Journal of Neurosurgery, Ahead of Print.
OBJECTIVEThe clinical results of reoperation for recurrent or persistent ulnar nerve compression at the elbow have not been clearly determined. The aim of this review was to determine overall improvement, residual pain, and sensory and motor deficits following reoperation regardless of the type of primary surgery performed for this condition.METHODSIn accordance with Preferred Reporting Items for Systematic Reviews and Meta-Analyses (PRISMA) recommendations, a systematic review and meta-analysis of studies was performed. An independent librarian performed a literature search using Ovid MEDLINE, Embase, CINAHL, and the Cochrane Central Register of Controlled Trials (CENTRAL). The Newcastle-Ottawa Scale and the quality appraisal tool described by Moga et al. were used to assess the quality of included case series.RESULTSOf the 278 retrieved studies, 16 were eligible for analysis and included a total of 290 patients with failed surgery for ulnar nerve entrapment at the elbow.
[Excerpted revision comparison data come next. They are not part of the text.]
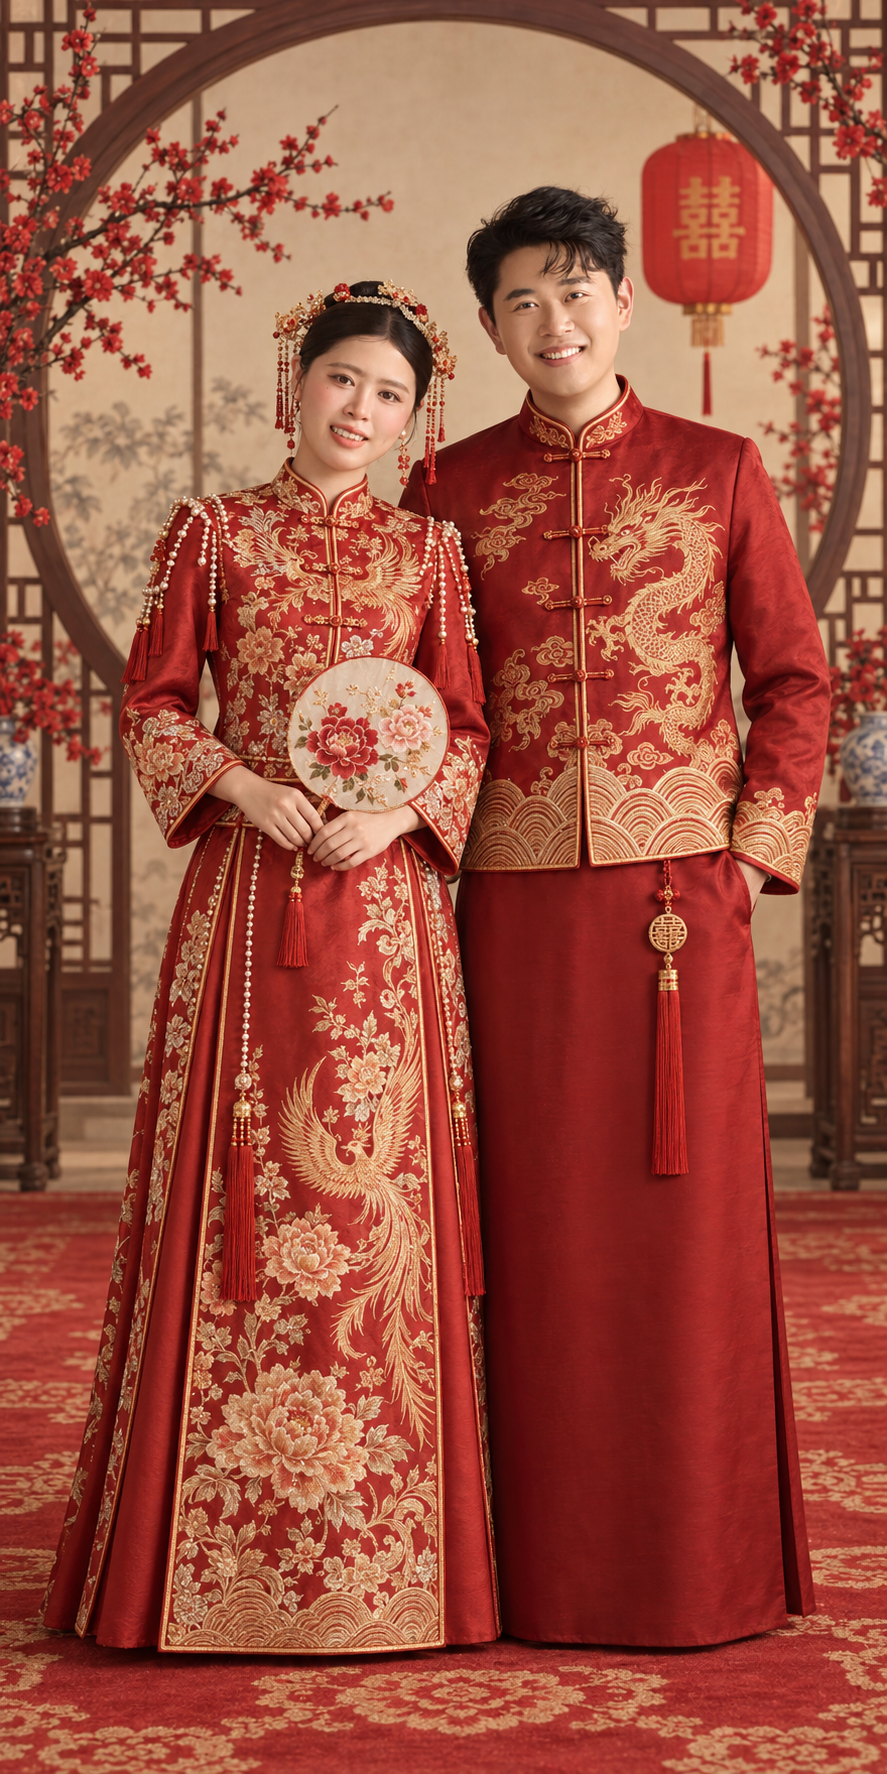
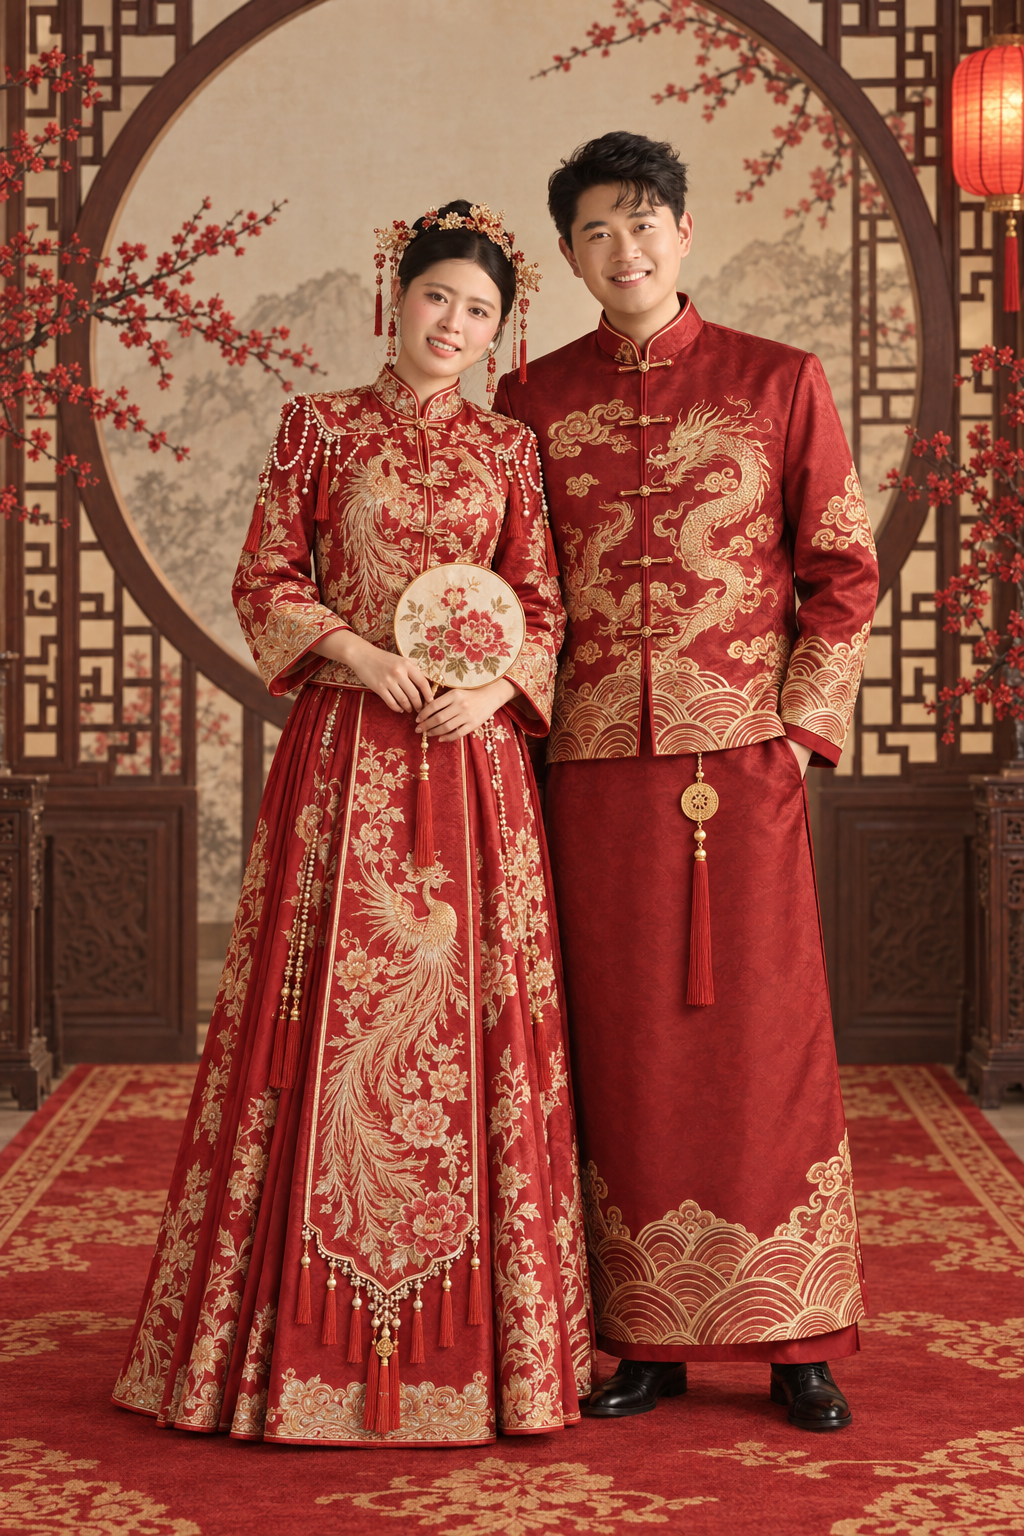
fix(chinese): 换回红毯黑鞋版迎宾照
使用用户指定的红毯黑鞋原稿，重新导出无损页面图和分享缩略图。
更新源图尺寸、生成记录、分享内容版本和图片契约检查，保留原有页面样式及布局。

验证：npm run build、11项图片与中式主题检查通过；页面样式与1060bbd一致。

diff --git a/src/config.js b/src/config.js
@@ -24,7 +24,7 @@ export const WEDDING_CONFIG = {
     siteUrl: 'https://wedding.jaryn.com.cn',
     description: '良辰已定，佳期将至。诚邀您见证我们的婚礼，与我们共享这一份喜悦。',
     image: '/share/wedding-portrait.jpg?v=original-faces',
-    chineseImage: '/share/chinese-wedding-portrait.jpg?v=5e4d6719c0a36412',
+    chineseImage: '/share/chinese-wedding-portrait.jpg?v=0b267ab05685a487',
     imageWidth: 600,
     imageHeight: 600,
     wechatSignatureEndpoint: '', // 配置同站签名接口后启用微信自定义分享；密钥保存在服务端。

diff --git a/design/implementation-notes.md b/design/implementation-notes.md
@@ -34,7 +34,7 @@
 
 素材处理脚本使用 Sharp。默认主题运行 `node design/prepare-welcome-reference.mjs`，再运行 `node design/prepare-share-image.mjs` 更新分享缩略图。默认主题的原照合成使用 `design/portrait-composite.mjs`。独立工具环境可通过 `SHARP_MODULE_PATH` 指定模块路径。
 
-中式版选定成图为 `design/chinese/portrait-source.png`，原生尺寸 887 × 1774。图像工具的输入为婚纱原照、原照片段与无五官的比例示意图；参考角色和提示词入口见同目录 `image-prompts.json`。`node design/prepare-chinese-portrait.mjs` 从选定成图导出无损迎宾图、600 × 600 分享缩略图及来源哈希，不执行面部剪贴、重绘、调色或画面拉伸。`portrait-layout.json` 只保存源图路径、画布与分享裁切。脚本打印分享图哈希前 16 位，更新 `src/config.js` 中 `share.chineseImage` 的 `v` 参数后运行验证。
+中式版选定成图为 `design/chinese/portrait-source.png`，使用红毯黑鞋版，原生尺寸 1024 × 1536。图像工具的输入为婚纱原照与原照头部细节；参考角色和提示词入口见同目录 `image-prompts.json`。`node design/prepare-chinese-portrait.mjs` 从选定成图导出无损迎宾图、600 × 600 分享缩略图及来源哈希，不执行面部剪贴、重绘、调色或画面拉伸。`portrait-layout.json` 只保存源图路径、画布与分享裁切。脚本打印分享图哈希前 16 位，更新 `src/config.js` 中 `share.chineseImage` 的 `v` 参数后运行验证。
 
 中式迎宾页更换图片素材，保留原有照片缩放、底部渐变、文字位置和入场动画。试制图和旧合成资料保留在 `.temp/archive/`，不进入 Git 或发布资源。
 

diff --git a/design/chinese/MOTION_SPEC.md b/design/chinese/MOTION_SPEC.md
@@ -10,6 +10,6 @@ URL 使用 `theme=chinese`；无参数、未知值或重复值沿用法式版。
 
 页面切换沿用 840ms 连续叠化；文字在 140ms 后按阅读顺序展开。中式人物图层使用 1400ms 的不透明度与 1.025→1 等比缩放，印章使用 800ms 的落印效果。花瓣沿用按时间计算的轨迹。减少动态效果时显示最终静态画面，停止装饰动画。
 
-迎宾照使用用户选定的 `portrait-source.png`。内置图像工具从婚纱原照、原照头部细节与无五官的比例示意图生成全身照片，优先级为人脸、身材比例、衣服、背景。生成参考与提示词入口见 `image-prompts.json`。正式肖像由源图无损导出，不执行面部剪贴或重绘，输出和分享图记录见 `portrait-provenance.json`。
+迎宾照使用用户选定的红毯黑鞋版 `portrait-source.png`。内置图像工具从婚纱原照与原照头部细节生成全身照片，优先级为人脸、身材比例、衣服、背景。生成参考与提示词入口见 `image-prompts.json`。正式肖像由源图无损导出，不执行面部剪贴或重绘，输出和分享图记录见 `portrait-provenance.json`。
 
 验收覆盖 320×568、390×844、430×932 与桌面预览；检查当前主题首帧、迎宾图片加载、页内内容、前后翻页、动态与静态画面、弹窗、日历返回参数、分享参数及旧主题回归。正式 WebP 与选定源图的全画面像素须一致。

diff --git a/design/chinese/README.md b/design/chinese/README.md
@@ -1,8 +1,8 @@
 # 中式迎宾照源文件
 
-`portrait-source.png` 是用户选定的生成成图，原生尺寸 887 × 1774。正式页面使用 `public/assets/chinese/portrait.webp`，分享图片使用 `public/share/chinese-wedding-portrait.jpg`。
+`portrait-source.png` 是用户选定的红毯黑鞋版生成成图，原生尺寸 1024 × 1536。正式页面使用 `public/assets/chinese/portrait.webp`，分享图片使用 `public/share/chinese-wedding-portrait.jpg`。
 
-`image-prompts.json` 的 `chinese-portrait` 项记录图像工具、输入角色和提示词入口。生成使用 `design/迎宾照.jpg`、`portrait-original-detail.png` 和无五官的 `portrait-proportion-guide.png`；比例图的矢量源文件为 `portrait-proportion-guide.svg`。参考图只参与生成，不在导出时拼贴到照片上。
+`image-prompts.json` 的 `chinese-portrait` 项记录图像工具、输入角色和提示词入口。本版生成使用 `design/迎宾照.jpg` 和 `portrait-original-detail.png`。参考图只参与生成，不在导出时拼贴到照片上。`portrait-proportion-guide.png` 与其 SVG 源文件属于另一试制方案，本版未使用。
 
 运行以下命令从选定成图导出页面与分享资源，不会重新生图：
Relief of symptoms after reoperation was reported in 85% of patients. A decrease in pain was noted in 85% of the patients (95% CI 75%–93%). Only 2.4% of patients with preoperative pain experienced worse pain after reoperation. Motor and sensory function improvement was noted in 77% (95% CI 63%–88%) and 77% (95% CI 61%–90%) of cases, respectively. Complete recovery from signs and symptoms at the final follow-up was noted in 23% of elbows (95% CI 16%–31%).CONCLUSIONSAlthough the level of evidence of the included studies was low, the majority of patients had relief from their complaints after reoperation for recurrent or persistent ulnar nerve compression at the elbow following a previous surgery. The success rate of surgical treatment for a failed surgery was quite remarkable since almost a quarter of the patients completely recovered. Therefore, the authors recommend reoperation as a serious option for patients with this condition.